The California Western Railroad was originally called the Fort Bragg Railroad and was built as a narrow gauge logging railroad in 1985. It ran from Fort Bragg CA, 40 miles east to Willits, CA. The line began as a vehicle for moving redwood logs to Mendocino Coast sawmills from the rugged backcountry. Steam passenger service was started in 1904, extended to the town of Willits in 1911, but was discontinued in 1925. It was renamed the California Western Railroad & Navigation Company in 1905 and in 1947 the name was shortened to the California Western Railroad. The railroad was initially operated as a division of the Fort Bragg mill.
In the mid 1960s, the Kyle Railways began managing the railroad, and purchased it in 1987. In Augus1996, a group comprised entirely of local Mendocino Coast investors purchased California Western.
The California Western acquired a second-hand "Mikado" type locomotives in 1964 from the Medford Corp. It was restored in 2003 and has been operational since.
Today the California Western is run as a tourist railroad and 2-8-2, number 45 is still operational and used on many weekend excursions.
|Qty.||Road Numbers||From Other RR||Year Acquired||Year Built||Builder||Notes|
|1||44||Lamm Lumber Company||1944||1930||Baldwin||Scrapped in 1952.|
|1||45||Medford Corp||1964||1924||Baldwin||Medford Corp. bought it from Lamm Lumber Company. Number 45 was restored in 2003 and has been operational since.|
Working in the timberlands owned by this Medford, Ore company, the 3 was a standard superheated logging Mikado. Piston valves measured 10" (254 mm) in diameter.
The Owen Oregon was formed out of lumber assets and included all of the Pacific & Eastern Railway.
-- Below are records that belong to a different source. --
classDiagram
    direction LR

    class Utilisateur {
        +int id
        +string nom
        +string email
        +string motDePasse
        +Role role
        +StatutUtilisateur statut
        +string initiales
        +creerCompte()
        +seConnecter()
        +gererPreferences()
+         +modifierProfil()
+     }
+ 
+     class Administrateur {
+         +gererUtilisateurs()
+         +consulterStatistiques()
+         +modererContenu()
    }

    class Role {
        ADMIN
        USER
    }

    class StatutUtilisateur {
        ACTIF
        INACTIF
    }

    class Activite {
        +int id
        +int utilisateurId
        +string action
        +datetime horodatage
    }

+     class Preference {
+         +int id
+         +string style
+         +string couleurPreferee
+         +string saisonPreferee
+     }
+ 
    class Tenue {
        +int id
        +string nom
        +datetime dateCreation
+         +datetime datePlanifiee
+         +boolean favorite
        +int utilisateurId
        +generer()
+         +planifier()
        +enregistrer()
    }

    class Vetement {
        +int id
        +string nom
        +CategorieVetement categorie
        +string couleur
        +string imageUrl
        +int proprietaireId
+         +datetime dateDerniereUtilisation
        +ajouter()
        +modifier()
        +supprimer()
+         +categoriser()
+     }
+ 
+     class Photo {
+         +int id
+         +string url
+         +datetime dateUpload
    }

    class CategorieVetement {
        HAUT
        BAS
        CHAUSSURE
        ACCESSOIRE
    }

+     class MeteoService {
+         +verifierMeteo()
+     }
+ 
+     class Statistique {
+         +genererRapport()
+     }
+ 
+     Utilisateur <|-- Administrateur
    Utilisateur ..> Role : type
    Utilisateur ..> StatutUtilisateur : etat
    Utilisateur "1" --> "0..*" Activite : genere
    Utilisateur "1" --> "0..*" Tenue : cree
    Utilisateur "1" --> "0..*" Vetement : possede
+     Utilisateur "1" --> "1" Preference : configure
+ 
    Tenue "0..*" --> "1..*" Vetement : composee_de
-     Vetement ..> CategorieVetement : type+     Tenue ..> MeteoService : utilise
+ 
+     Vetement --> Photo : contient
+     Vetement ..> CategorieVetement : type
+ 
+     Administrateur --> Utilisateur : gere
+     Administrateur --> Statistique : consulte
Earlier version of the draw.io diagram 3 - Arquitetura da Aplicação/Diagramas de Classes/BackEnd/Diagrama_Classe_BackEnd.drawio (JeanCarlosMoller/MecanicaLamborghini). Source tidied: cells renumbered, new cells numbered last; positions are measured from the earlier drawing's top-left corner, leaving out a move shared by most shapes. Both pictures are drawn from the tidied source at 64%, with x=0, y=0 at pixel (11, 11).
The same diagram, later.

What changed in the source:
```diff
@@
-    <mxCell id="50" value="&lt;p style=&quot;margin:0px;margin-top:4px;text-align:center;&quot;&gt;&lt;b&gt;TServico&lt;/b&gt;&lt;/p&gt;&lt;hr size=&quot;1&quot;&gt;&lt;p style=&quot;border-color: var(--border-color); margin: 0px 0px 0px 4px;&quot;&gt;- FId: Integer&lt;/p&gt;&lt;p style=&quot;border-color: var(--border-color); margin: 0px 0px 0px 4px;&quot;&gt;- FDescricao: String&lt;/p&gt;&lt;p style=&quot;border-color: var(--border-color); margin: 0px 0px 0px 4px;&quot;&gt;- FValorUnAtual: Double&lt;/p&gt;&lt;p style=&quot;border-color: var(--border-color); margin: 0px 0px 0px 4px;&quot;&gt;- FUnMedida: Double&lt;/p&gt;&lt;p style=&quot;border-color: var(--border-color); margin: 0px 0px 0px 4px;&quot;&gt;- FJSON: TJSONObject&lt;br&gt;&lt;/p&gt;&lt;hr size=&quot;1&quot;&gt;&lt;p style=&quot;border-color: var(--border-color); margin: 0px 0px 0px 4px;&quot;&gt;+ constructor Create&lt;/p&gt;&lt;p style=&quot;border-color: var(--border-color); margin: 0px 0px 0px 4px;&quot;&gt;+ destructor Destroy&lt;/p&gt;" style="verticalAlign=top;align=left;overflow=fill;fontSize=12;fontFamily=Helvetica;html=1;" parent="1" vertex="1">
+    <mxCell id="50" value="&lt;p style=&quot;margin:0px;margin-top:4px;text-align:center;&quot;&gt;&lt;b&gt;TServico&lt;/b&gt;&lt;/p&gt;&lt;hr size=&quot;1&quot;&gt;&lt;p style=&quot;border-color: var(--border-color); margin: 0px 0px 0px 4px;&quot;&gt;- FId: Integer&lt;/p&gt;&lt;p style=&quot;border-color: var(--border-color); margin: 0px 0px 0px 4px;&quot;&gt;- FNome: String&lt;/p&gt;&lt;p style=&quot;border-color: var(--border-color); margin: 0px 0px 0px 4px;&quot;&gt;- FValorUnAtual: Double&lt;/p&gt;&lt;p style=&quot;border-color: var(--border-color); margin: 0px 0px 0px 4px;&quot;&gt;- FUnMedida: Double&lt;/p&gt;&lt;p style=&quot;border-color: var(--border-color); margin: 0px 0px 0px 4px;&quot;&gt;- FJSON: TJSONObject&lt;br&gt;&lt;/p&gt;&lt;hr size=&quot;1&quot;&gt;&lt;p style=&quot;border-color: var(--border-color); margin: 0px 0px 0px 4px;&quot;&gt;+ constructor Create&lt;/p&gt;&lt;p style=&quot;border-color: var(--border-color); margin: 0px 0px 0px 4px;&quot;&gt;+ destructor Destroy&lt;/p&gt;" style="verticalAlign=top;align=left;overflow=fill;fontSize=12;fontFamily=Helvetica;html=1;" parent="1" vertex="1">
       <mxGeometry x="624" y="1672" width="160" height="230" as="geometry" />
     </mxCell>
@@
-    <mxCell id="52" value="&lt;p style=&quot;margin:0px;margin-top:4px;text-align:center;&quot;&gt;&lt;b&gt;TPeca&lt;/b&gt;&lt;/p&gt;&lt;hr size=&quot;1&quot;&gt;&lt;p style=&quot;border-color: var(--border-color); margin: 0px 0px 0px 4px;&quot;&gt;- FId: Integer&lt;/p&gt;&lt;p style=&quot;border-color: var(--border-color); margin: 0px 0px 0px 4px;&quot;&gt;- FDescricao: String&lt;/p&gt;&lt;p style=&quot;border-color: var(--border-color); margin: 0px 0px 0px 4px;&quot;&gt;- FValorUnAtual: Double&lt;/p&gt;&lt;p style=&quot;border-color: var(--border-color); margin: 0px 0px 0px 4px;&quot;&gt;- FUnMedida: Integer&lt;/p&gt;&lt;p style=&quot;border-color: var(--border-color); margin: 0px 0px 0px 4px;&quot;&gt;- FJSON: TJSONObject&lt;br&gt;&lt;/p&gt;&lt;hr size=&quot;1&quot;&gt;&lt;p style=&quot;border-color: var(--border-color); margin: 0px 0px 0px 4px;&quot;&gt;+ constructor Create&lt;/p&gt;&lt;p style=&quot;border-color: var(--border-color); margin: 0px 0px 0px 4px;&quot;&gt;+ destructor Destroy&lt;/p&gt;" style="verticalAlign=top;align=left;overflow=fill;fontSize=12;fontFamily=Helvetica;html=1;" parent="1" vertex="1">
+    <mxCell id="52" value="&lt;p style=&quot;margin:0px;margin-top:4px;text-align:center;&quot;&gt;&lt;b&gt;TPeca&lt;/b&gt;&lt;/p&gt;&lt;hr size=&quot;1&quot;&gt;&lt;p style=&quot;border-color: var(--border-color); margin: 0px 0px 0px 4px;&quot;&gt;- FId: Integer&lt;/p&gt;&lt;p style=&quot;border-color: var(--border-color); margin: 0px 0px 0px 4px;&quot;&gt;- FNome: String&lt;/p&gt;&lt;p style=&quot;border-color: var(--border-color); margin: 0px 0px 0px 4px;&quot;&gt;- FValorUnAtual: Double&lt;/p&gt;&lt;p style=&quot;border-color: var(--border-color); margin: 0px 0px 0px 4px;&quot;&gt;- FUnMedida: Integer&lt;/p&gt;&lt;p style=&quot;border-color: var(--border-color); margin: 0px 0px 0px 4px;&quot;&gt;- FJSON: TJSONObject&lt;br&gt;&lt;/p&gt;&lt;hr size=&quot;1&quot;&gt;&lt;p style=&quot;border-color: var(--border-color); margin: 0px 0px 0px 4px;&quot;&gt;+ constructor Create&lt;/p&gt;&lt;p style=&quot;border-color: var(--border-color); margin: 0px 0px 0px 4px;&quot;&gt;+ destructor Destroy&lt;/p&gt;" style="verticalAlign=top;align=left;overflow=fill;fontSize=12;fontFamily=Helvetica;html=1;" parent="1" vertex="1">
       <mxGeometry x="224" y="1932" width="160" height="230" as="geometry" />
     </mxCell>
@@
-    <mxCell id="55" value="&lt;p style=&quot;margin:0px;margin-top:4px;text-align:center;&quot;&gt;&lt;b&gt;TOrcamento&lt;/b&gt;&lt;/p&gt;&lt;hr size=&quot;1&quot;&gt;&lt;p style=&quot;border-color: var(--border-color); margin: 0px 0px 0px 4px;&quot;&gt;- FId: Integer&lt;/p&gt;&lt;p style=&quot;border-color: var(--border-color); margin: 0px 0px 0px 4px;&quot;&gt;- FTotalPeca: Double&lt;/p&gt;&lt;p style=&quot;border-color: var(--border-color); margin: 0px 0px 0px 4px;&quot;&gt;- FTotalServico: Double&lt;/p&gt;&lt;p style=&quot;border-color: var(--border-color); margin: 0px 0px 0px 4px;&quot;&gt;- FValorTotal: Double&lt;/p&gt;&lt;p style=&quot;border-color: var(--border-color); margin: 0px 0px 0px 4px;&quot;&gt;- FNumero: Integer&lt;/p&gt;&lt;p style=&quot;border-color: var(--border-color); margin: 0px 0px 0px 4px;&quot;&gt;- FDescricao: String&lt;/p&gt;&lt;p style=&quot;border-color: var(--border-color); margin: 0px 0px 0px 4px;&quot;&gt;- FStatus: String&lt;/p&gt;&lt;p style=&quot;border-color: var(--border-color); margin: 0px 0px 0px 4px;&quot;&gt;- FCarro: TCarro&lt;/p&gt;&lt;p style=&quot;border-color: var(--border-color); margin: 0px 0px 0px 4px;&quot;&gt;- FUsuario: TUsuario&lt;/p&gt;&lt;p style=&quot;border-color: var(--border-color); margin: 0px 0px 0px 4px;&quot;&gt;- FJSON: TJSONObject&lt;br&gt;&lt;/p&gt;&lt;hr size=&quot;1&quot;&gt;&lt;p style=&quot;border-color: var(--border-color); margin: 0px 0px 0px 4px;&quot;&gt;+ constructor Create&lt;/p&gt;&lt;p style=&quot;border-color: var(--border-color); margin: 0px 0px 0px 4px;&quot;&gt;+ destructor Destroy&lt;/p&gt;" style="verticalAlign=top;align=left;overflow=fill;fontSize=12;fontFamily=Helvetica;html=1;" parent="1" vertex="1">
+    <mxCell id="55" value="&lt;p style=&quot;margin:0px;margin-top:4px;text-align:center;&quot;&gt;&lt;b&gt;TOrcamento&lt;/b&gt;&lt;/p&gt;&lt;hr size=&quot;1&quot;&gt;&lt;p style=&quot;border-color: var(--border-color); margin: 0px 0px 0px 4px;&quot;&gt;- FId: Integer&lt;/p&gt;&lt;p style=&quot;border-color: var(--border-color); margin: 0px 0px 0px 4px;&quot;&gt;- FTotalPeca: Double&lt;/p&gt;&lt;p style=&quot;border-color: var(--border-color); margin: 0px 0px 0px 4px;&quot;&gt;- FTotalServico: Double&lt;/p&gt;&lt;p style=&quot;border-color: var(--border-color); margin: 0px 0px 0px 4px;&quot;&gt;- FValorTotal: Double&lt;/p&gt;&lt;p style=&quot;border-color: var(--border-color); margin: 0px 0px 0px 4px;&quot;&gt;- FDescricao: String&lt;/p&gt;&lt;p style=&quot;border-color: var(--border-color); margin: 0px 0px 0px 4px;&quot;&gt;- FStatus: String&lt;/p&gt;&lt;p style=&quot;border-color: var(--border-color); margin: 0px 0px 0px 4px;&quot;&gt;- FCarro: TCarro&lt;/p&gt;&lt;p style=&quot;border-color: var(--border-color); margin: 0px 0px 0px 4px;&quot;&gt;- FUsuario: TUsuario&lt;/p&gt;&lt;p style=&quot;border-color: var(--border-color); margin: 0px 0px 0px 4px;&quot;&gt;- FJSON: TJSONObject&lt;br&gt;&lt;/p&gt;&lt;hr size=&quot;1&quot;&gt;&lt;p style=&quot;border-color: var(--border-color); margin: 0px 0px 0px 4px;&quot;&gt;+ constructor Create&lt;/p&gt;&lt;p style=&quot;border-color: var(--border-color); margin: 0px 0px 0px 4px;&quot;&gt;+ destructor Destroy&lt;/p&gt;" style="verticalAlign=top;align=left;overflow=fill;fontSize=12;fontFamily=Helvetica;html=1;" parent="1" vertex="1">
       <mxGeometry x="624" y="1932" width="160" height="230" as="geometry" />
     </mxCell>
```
The P&E had been founded in 1904, never enjoyed much success and closed in 1918, was bought in 1920 by Millard D Olds of Cheboygan, Mich and James N Brownlee of Mississippi. Brownlee sold out to Olds in 1923 and Olds sold out to James H Owen's family in 1924.
The maximum grade was a hefty 6% and curves were as tight as 25 degrees. Later in the 1920s, the Meford Corporation would begin planning for an extension of the railway to Klamath Falls, but,as the Rogue Valley website notes, the Great Depression put paid to that idea.
The 3 would be brought into the Medford Corporation in 1935, three years after Owen Oregon entered receivership.. Thirty years later, the Calfornia Western would buy the engine in February 1965 and renumber it 45.
|Principal Dimensions by Steve Llanso of Sweat House Media|
|Railroad||Owen Oregon Lumber Company|
|Number in Class||1|
|Locomotive Length and Weight|
|Driver Wheelbase (ft / m)||12.08 / 3.68|
|Engine Wheelbase (ft / m)||28.50 / 8.69|
|Ratio of driving wheelbase to overall engine wheebase||0.42|
|Overall Wheelbase (engine & tender) (ft / m)||50.35 / 15.35|
|Axle Loading (Maximum Weight per Axle) (lbs / kg)|
|Weight on Drivers (lbs / kg)||120,000 / 54,431|
|Engine Weight (lbs / kg)||150,000 / 68,039|
|Tender Loaded Weight (lbs / kg)||86,000 / 39,009|
|Total Engine and Tender Weight (lbs / kg)||236,000 / 107,048|
|Tender Water Capacity (gals / ML)||4000 / 15.15|
|Tender Fuel Capacity (oil/coal) (gals/tons / ML/MT)||1500 / 5.70|
|Minimum weight of rail (calculated) (lb/yd / kg/m)||50 / 25|
|Geometry Relating to Tractive Effort|
|Driver Diameter (in / mm)||44 / 1118|
|Boiler Pressure (psi / kPa)||180 / 12.40|
|High Pressure Cylinders (dia x stroke) (in / mm)||19" x 24" / 483x610|
|Tractive Effort (lbs / kg)||30,127 / 13665.39|
|Factor of Adhesion (Weight on Drivers/Tractive Effort)||3.98|
|Firebox Area (sq ft / m2)||158 / 14.68|
|Grate Area (sq ft / m2)||29 / 2.69|
|Evaporative Heating Surface (sq ft / m2)||1700 / 157.93|
|Superheating Surface (sq ft / m2)||356 / 33.07|
|Combined Heating Surface (sq ft / m2)||2056 / 191|
|Evaporative Heating Surface/Cylinder Volume||215.85|
|Computations Relating to Power Output (More Information)|
|Robert LeMassena's Power Computation||5220|
|Same as above plus superheater percentage||6107|
|Same as above but substitute firebox area for grate area||33,275|